The family temper seemed to flare up in the otherwise affable ren'dorei as he shot back, "What could I have done differently Vi? Uncle Sepiran only cared enough about you to be arsed to do anything, and then he took you and left! My sister told me you were both dead to us, and our parents were dead, so should I have told her no? Argued and gotten the beating you know that would have earned me? I get that you have a hang-up about the Fall but this is ridiculous!"
The red flush of rage the stained Oli's cheeks burned deeper and she nearly shook in place as she started yelling, "You sat and watched as we were sent to die, how do you think I'd respond to any of you fucking traitors?!?!"
The ren'dorei, however, was no better at composing himself in the face of this scorn. As he laughed a sharp and bitter laughter, he spat harsh and poisonous words, "I was a child! I may as well have been one of your spawn for all the control I had over anything then!
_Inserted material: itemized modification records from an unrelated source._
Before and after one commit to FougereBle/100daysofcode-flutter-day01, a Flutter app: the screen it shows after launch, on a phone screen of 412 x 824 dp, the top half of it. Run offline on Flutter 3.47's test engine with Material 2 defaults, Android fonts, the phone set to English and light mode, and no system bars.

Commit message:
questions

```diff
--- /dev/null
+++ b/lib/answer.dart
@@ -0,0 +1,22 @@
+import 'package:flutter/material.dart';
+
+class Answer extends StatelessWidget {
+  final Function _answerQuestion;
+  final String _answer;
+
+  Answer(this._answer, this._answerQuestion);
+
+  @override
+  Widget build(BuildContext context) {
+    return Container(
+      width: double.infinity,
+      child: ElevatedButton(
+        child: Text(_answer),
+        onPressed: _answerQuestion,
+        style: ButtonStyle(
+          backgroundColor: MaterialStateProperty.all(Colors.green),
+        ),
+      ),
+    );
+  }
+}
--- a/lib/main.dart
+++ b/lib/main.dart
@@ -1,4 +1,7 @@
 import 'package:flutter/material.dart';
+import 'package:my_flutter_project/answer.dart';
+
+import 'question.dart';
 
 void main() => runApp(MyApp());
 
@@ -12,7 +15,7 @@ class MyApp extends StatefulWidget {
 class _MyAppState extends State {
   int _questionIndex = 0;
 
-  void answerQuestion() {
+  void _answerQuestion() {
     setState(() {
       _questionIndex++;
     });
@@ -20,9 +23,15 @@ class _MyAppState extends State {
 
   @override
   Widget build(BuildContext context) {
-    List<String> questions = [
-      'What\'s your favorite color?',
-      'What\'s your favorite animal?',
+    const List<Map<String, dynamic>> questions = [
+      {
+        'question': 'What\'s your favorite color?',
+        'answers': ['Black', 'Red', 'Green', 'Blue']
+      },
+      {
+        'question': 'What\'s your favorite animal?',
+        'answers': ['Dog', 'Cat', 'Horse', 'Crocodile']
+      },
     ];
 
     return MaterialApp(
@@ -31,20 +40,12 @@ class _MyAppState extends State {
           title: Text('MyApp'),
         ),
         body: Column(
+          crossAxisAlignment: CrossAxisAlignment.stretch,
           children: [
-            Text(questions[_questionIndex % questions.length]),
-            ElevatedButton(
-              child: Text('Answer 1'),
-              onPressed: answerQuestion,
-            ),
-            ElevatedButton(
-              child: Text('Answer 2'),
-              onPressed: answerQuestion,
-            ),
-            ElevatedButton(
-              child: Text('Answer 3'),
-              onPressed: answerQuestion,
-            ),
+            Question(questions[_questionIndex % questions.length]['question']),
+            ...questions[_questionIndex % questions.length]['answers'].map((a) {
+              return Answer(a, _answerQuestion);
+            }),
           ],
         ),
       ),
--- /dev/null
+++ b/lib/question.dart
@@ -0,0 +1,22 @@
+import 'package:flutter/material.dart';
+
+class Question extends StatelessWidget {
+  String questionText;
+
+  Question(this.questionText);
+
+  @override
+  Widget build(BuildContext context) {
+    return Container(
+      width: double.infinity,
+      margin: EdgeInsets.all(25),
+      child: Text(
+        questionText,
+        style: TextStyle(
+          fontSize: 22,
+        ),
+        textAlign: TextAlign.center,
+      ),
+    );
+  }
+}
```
I'd have thought that motherhood would have given you some perspective, but you'd have carved your own blood out of your life to sooth the chip on your shoulder, wouldn't you?"
The wordless snarl of anger that followed was cut off, as the sound of two squealing infants crying for something or other drowned out whatever bile would have been spat at one by the other. Oliviaxi and Nathedril Shadesong stared at each other across a wasteland filled with the ashes of bitter regrets, and of Quel'thalas.
"You are not welcome here" ... "You are not welcome." ... "You are not."
Each wave of the echo dwindled, lost somewhere in the cave.
"You are.. "
.. and then, there was silence again. She wondered if the events had actually happened. The searing pain in her right arm, confirmed it. Yes. She did just fail a magical puzzle. It had been easy at first. Follow the leader. Blue had meant frost. Red had meant fire. She had even celebrated when she figured out to combine arcane and fire for the last answer, apparently fire and frost was not the answer to the last one.
A wave of nausea coursed over her before the voice boomed again.
"YOU ARE NOT WELCOME HERE!"
It sounded angry this time, causing her head to pound.
"YOU ARE NOT WELCOME."
With a groan she manages to get up from the cave floor. Why had she been on the floor? Even memories of the puzzle were fading fast. She'd failed. That's all there is to it. Consequences of failure, where magic was concerned, where usually quite dire.
"YOU ARE NOT."
The nausea hit her again as her steps stumbled towards a light, she hoped it was the exit to the cave. She wasn't welcome. She got the message. If it would just shut up so she could get out, that would be lovely.
The sudden rush of Dalaran swept over her just as the last word vanished.
The looks she got was.. there is no word for it. She just crawled out of a cave.. no. Did she really just step out of the sewer? What had she been doing down >there<, of all places? Moreover, why did her head pound? She had no clue. She got the distinct feeling that she'd failed at something, but for the life of her, she couldn't remember what.